Marriage equality will figure prominently in the 2013 election campaign.
Thanks to several years of high profile community debate, marriage equality is already one of the key social issues in modern Australia.
Reform not only has high public support (just under 65%), but support is growing stronger, especially among young voters for whom the issue is emblematic of a better Australia.
Adding to this is the likelihood of reform in France, Britain and New Zealand in the next few months, increasing pressure on Australia to follow.
We’re also likely to see at least one state or territory allow legal same-sex marriages before the federal poll in September.
The job of supporters of marriage equality is to ensure the issue’s profile helps move the nation closer to reform.
This means securing a Coalition conscience vote by targeting the electorates of those Liberal MPs who should vote for marriage equality but can’t.
It also means encouraging more Labor MPs to vote for marriage equality by targeting the electorates of those Labor members who can vote for it but haven’t.
To achieve both these goals Australian Marriage Equality will be working with local groups in areas where there is high support for marriage equality.
I have already met locals in the Liberal and Labor-held seats in Melbourne and Brisbane, with more meetings to come in other cities.
The people I’ve met are keen to do all they can to ensure their local member can and will vote for marriage equality regardless of who wins government on September 14th.
AME hasn’t forgotten marriage equality supporters outside these seats.
We have begun surveying all candidates, and will present the results of our survey on a new 2103 marriage equality election website soon to be unveiled.
The 2012 US election showed that marriage equality is a vote winner for those who support it and a loser for those against.

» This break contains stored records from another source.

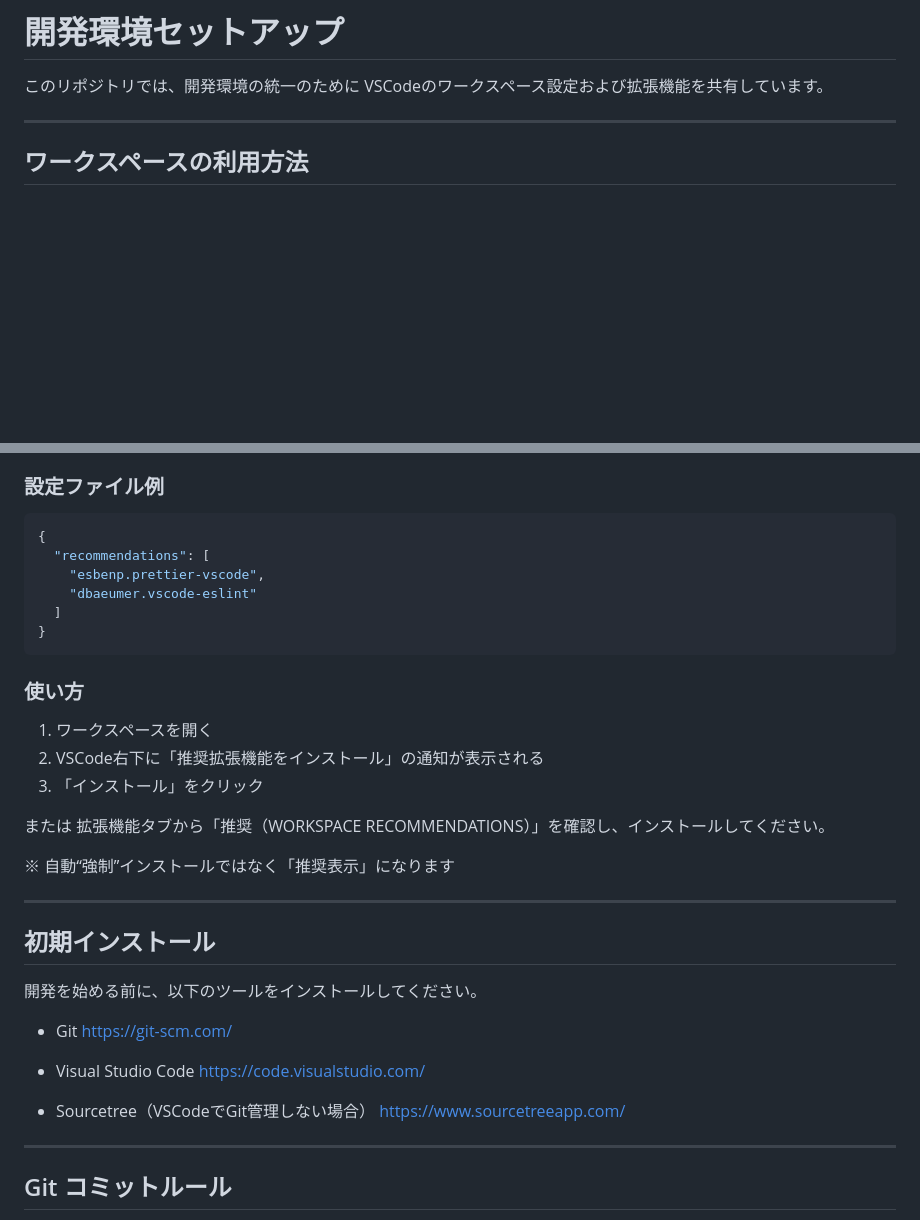
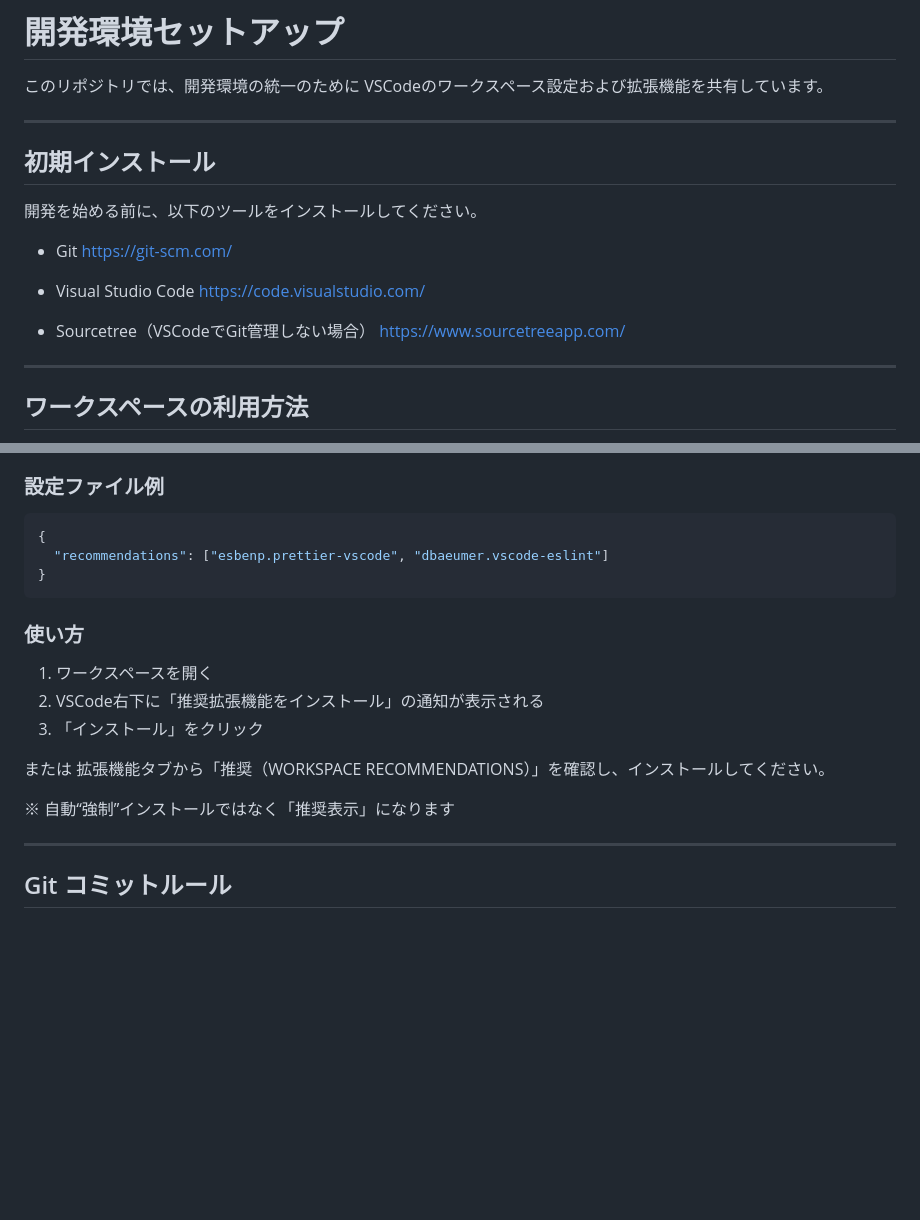
Before and after one commit to EnjoyGameUnion/EnjoyGameUnion.github.io, a Markdown page: README.md, 2 parts joined by grey strips. Drawn GitHub-style; blank space fills up the shorter version.

Commit message:
update：READMEファイル修正 READMEファイルの文言を修正

````diff
--- a/README.md
+++ b/README.md
@@ -2,6 +2,21 @@
 
 このリポジトリでは、開発環境の統一のために
 VSCodeのワークスペース設定および拡張機能を共有しています。
+
+---
+
+## 初期インストール
+
+開発を始める前に、以下のツールをインストールしてください。
+
+- Git
+  https://git-scm.com/
+
+- Visual Studio Code
+  https://code.visualstudio.com/
+
+- Sourcetree（VSCodeでGit管理しない場合）
+  https://www.sourcetreeapp.com/
 
 ---
 
@@ -29,10 +44,7 @@ VSCodeのワークスペース設定および拡張機能を共有していま
 
 ```json
 {
-  "recommendations": [
-    "esbenp.prettier-vscode",
-    "dbaeumer.vscode-eslint"
-  ]
+  "recommendations": ["esbenp.prettier-vscode", "dbaeumer.vscode-eslint"]
 }
 ```
 
@@ -46,21 +58,6 @@ VSCodeのワークスペース設定および拡張機能を共有していま
 拡張機能タブから「推奨（WORKSPACE RECOMMENDATIONS）」を確認し、インストールしてください。
 
 ※ 自動“強制”インストールではなく「推奨表示」になります
-
----
-
-## 初期インストール
-
-開発を始める前に、以下のツールをインストールしてください。
-
-* Git
-  https://git-scm.com/
-
-* Visual Studio Code
-  https://code.visualstudio.com/
-
-* Sourcetree（VSCodeでGit管理しない場合）
-  https://www.sourcetreeapp.com/
 
 ---
 
````
Also changed, not shown: other parts of README.md (+11 -11 lines).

I am confident the 2013 Australian election will do the same.
But this will only happen if supporters join together to ensure marriage equality is a touchstone issue in their local area.